Dataset excerpts:

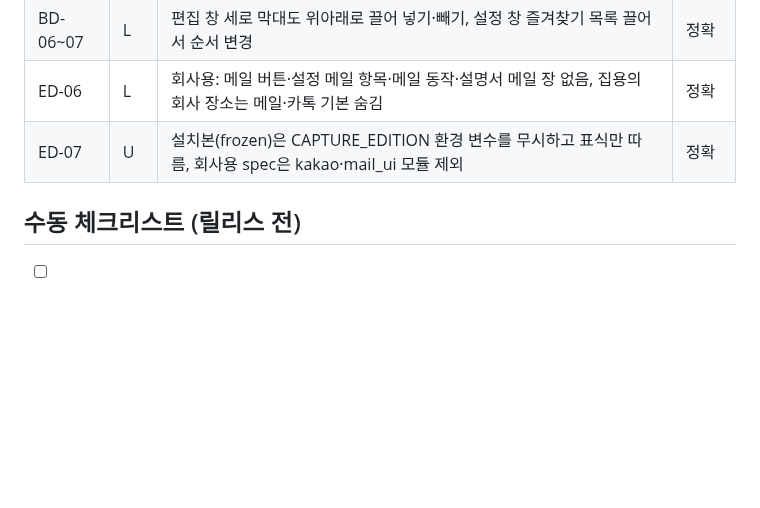
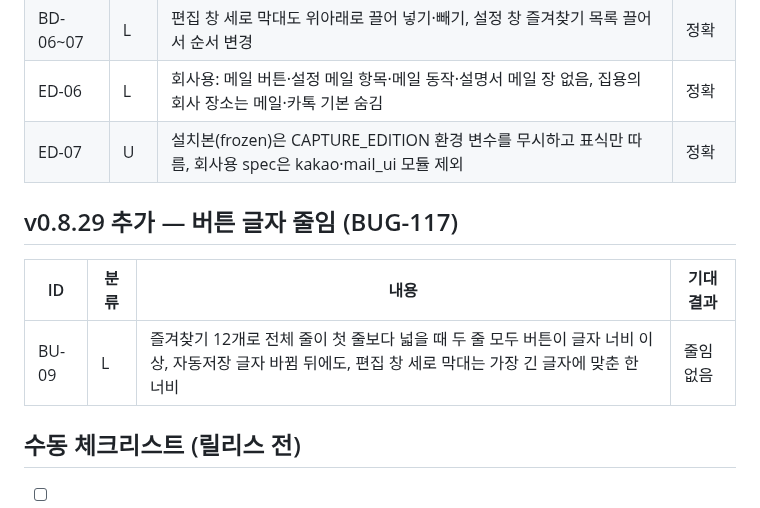
Before and after one commit to eun0130/capture-tool, a Markdown page: docs/test-cases.md, the part around the change. Rendered like a GitHub page; blank space fills up the shorter version.

```diff
--- a/docs/test-cases.md
+++ b/docs/test-cases.md
@@ -910,6 +910,12 @@
 | ED-06 | L | 회사용: 메일 버튼·설정 메일 항목·메일 동작·설명서 메일 장 없음, 집용의 회사 장소는 메일·카톡 기본 숨김 | 정확 |
 | ED-07 | U | 설치본(frozen)은 CAPTURE_EDITION 환경 변수를 무시하고 표식만 따름, 회사용 spec은 kakao·mail_ui 모듈 제외 | 정확 |
 
+## v0.8.29 추가 — 버튼 글자 줄임 (BUG-117)
+
+| ID | 분류 | 내용 | 기대 결과 |
+|---|---|---|---|
+| BU-09 | L | 즐겨찾기 12개로 전체 줄이 첫 줄보다 넓을 때 두 줄 모두 버튼이 글자 너비 이상, 자동저장 글자 바뀜 뒤에도, 편집 창 세로 막대는 가장 긴 글자에 맞춘 한 너비 | 줄임 없음 |
+
 ## 수동 체크리스트 (릴리스 전)
 
 - [ ] Win + ~ 로 커서 있는 모니터에 즉시 정지 화면 (모니터 2대, 배율 100% + 150%)
```
Also changed, not shown: .claude/agents/perf-quality-reviewer.md (added, +24 -0 lines), docs/bugs.md (+1 -0 lines), docs/release-notes/v0.8.29.md (added, +7 -0 lines), docs/images/guide/recent.png, 5 other files.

Task details
Copy out each line of the entries that holds "test".

Solution to this task
Before and after one commit to eun0130/capture-tool, a Markdown page: docs/test-cases.md, the part around the change. Rendered like a GitHub page; blank space fills up the shorter version.
--- a/docs/test-cases.md
+++ b/docs/test-cases.md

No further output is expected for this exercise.